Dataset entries
____

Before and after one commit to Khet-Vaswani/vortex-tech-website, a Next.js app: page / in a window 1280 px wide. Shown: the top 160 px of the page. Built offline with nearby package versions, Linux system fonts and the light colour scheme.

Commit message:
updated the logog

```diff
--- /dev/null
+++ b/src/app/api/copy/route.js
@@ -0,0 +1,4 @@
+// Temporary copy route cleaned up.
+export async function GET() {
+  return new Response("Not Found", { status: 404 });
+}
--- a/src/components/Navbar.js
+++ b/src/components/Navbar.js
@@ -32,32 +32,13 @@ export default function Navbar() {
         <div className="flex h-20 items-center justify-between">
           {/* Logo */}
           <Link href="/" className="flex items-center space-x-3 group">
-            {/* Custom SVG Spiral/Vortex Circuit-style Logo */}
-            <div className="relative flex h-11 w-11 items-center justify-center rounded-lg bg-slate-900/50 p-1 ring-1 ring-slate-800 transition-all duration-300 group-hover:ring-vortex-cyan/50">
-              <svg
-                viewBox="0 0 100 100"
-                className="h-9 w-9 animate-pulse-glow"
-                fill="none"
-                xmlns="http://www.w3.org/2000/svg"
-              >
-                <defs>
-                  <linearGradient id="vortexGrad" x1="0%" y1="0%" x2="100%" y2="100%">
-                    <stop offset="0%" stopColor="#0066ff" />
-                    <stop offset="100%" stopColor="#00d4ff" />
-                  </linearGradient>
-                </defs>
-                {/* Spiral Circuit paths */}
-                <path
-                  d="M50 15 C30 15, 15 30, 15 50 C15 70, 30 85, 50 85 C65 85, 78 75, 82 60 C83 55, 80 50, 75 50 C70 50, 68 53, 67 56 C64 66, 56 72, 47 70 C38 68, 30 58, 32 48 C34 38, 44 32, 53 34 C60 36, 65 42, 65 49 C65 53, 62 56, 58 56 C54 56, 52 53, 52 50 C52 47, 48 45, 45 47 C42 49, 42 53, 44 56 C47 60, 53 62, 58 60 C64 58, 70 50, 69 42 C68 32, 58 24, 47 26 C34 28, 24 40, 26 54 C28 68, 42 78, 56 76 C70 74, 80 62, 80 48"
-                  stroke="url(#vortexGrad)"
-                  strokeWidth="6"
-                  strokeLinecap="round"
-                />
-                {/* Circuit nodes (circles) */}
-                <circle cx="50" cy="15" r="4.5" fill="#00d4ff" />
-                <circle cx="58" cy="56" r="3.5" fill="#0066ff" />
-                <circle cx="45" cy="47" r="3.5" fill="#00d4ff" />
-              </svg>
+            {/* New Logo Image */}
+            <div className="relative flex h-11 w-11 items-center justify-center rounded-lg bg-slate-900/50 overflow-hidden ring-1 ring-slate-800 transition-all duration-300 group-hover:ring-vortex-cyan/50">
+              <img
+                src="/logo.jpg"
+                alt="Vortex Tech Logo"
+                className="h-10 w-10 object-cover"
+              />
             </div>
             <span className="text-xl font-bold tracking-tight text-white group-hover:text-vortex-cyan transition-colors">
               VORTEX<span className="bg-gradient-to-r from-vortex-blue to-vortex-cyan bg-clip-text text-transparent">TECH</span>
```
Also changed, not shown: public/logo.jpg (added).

____

Your goal
Each line of the data that includes "className" should be copied.

Response to this task
         <div className="flex h-20 items-center justify-between">
           <Link href="/" className="flex items-center space-x-3 group">
-            <div className="relative flex h-11 w-11 items-center justify-center rounded-lg bg-slate-900/50 p-1 ring-1 ring-slate-800 transition-all duration-300 group-hover:ring-vortex-cyan/50">
-                className="h-9 w-9 animate-pulse-glow"
+            <div className="relative flex h-11 w-11 items-center justify-center rounded-lg bg-slate-900/50 overflow-hidden ring-1 ring-slate-800 transition-all duration-300 group-hover:ring-vortex-cyan/50">
+                className="h-10 w-10 object-cover"
             <span className="text-xl font-bold tracking-tight text-white group-hover:text-vortex-cyan transition-colors">
               VORTEX<span className="bg-gradient-to-r from-vortex-blue to-vortex-cyan bg-clip-text text-transparent">TECH</span>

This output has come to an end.